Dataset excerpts
------------------------------------

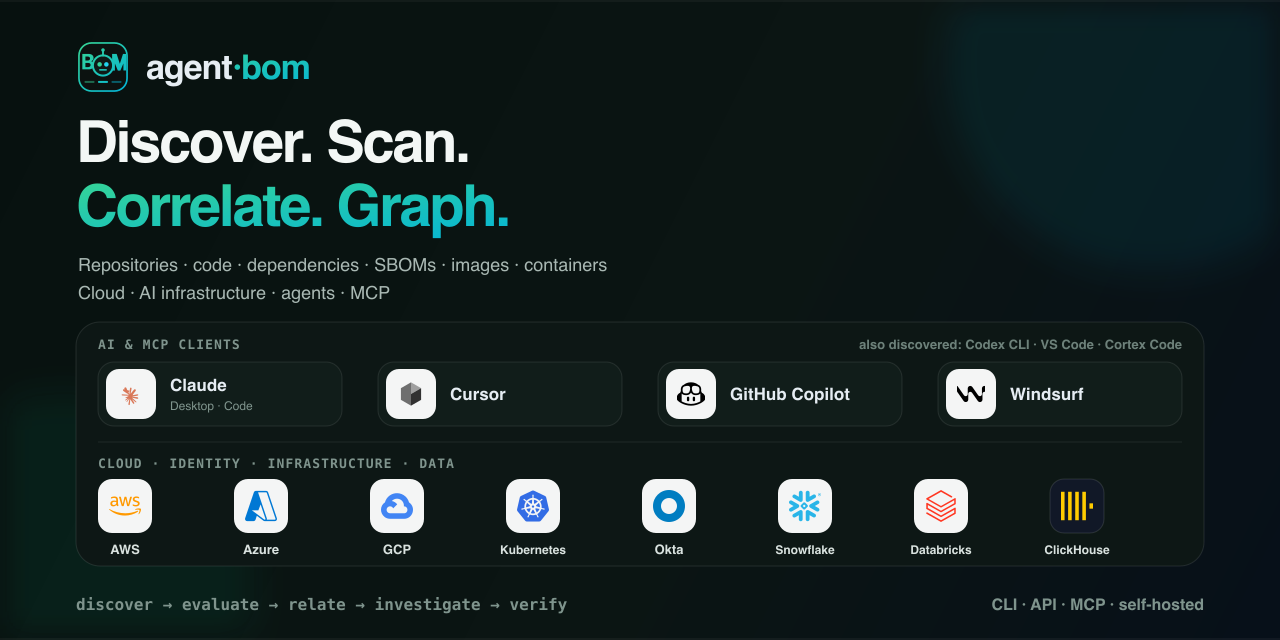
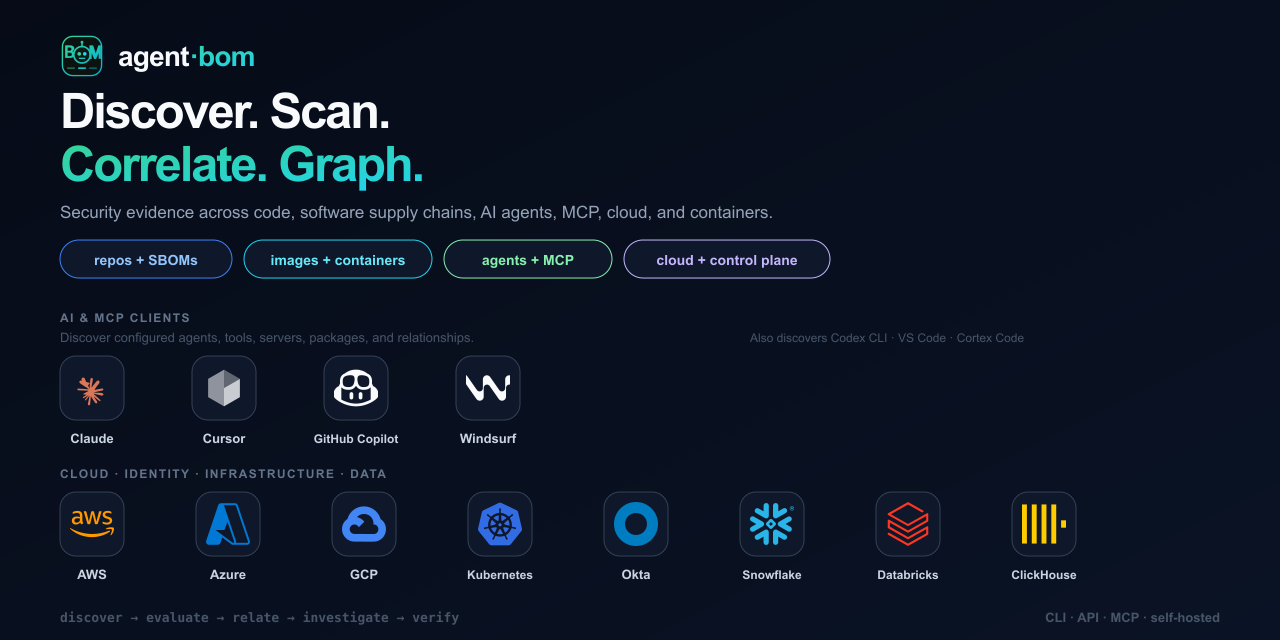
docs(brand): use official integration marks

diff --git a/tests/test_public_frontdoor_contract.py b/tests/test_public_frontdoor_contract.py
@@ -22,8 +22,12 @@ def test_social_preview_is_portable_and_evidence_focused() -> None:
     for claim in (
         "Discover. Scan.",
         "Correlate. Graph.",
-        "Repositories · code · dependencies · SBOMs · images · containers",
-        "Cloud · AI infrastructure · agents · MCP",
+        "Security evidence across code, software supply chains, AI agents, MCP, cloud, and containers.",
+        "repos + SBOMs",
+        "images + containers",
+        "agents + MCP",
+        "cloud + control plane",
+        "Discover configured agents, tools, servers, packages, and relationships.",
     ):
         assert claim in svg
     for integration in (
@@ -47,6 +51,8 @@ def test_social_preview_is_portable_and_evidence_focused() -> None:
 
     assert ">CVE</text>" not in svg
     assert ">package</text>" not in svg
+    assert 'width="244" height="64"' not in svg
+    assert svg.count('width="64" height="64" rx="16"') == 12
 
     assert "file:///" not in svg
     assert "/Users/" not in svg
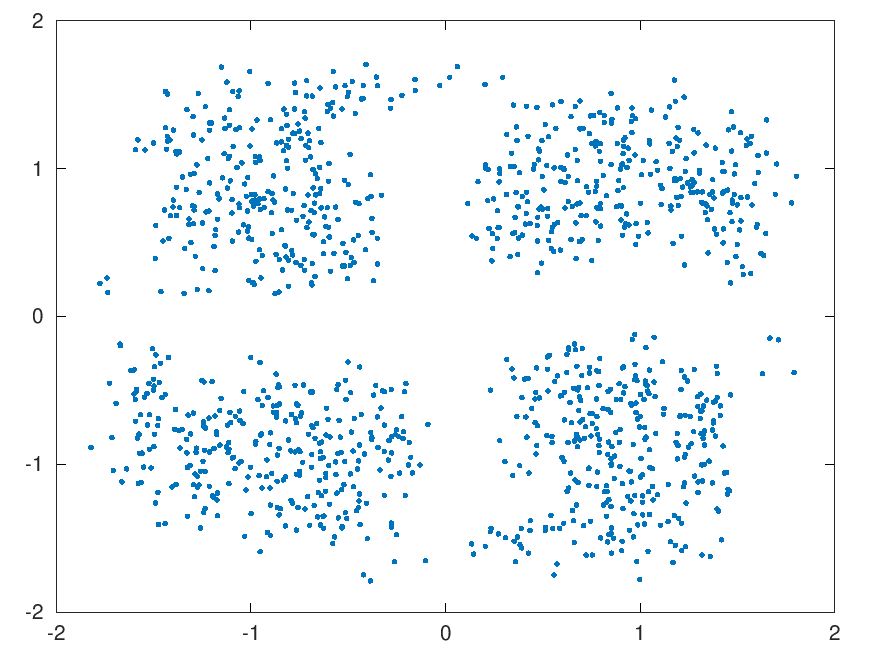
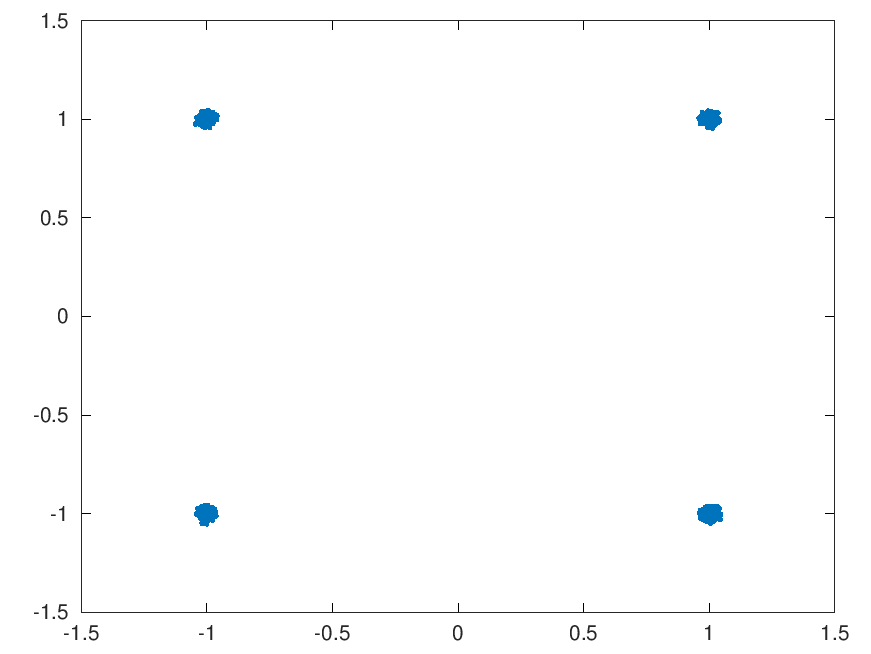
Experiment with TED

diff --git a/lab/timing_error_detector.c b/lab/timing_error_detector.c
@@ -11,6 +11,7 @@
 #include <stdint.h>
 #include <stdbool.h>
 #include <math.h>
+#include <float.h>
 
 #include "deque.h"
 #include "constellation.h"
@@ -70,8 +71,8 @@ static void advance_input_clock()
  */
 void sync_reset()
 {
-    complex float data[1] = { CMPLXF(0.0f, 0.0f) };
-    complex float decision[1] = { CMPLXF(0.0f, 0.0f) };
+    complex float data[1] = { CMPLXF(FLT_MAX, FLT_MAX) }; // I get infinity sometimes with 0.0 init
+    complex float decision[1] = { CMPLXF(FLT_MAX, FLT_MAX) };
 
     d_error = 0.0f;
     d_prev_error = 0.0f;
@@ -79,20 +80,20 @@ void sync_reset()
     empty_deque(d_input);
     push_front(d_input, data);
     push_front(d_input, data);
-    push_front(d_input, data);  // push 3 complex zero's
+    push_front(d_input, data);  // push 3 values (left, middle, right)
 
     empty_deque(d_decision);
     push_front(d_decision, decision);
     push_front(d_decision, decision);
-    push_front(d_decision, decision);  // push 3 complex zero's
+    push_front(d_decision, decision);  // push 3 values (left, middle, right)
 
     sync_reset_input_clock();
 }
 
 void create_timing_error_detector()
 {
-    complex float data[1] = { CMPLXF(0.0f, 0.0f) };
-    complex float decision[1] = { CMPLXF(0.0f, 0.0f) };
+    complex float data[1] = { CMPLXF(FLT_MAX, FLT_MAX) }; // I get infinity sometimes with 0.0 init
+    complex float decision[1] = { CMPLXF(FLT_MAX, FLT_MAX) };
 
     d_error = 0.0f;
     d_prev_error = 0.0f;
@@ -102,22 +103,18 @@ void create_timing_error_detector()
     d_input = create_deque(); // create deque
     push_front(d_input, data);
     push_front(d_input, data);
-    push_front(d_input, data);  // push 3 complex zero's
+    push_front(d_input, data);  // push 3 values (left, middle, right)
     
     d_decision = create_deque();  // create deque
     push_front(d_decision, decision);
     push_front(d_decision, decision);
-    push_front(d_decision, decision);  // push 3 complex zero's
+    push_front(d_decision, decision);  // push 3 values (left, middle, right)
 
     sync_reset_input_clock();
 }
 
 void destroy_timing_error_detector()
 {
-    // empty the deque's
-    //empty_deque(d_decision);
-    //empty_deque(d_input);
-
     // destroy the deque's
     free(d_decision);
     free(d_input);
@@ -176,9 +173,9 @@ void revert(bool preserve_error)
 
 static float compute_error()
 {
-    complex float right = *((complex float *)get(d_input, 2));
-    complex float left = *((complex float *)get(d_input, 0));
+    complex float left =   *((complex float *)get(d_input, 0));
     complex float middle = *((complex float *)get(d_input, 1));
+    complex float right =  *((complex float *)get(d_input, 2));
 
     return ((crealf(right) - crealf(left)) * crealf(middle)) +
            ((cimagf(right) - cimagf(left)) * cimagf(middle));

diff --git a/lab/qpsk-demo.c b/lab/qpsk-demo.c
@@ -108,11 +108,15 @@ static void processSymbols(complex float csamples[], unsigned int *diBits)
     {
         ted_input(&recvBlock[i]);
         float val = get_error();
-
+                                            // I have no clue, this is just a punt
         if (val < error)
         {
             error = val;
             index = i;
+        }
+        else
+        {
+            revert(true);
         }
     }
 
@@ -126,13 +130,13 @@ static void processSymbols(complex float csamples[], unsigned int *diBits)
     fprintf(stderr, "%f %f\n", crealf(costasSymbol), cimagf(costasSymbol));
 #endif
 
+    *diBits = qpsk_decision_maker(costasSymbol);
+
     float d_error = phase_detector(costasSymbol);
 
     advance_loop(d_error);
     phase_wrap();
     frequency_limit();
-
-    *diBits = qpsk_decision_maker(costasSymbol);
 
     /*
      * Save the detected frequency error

------------------------------------

## PROMPT
Above are the records. Identify each line that contains the word "void".

## ANSWER SECTION
@@ -70,8 +71,8 @@ static void advance_input_clock()
 void sync_reset()
@@ -79,20 +80,20 @@ void sync_reset()
 void create_timing_error_detector()
@@ -102,22 +103,18 @@ void create_timing_error_detector()
 void destroy_timing_error_detector()
@@ -176,9 +173,9 @@ void revert(bool preserve_error)
@@ -108,11 +108,15 @@ static void processSymbols(complex float csamples[], unsigned int *diBits)
@@ -126,13 +130,13 @@ static void processSymbols(complex float csamples[], unsigned int *diBits)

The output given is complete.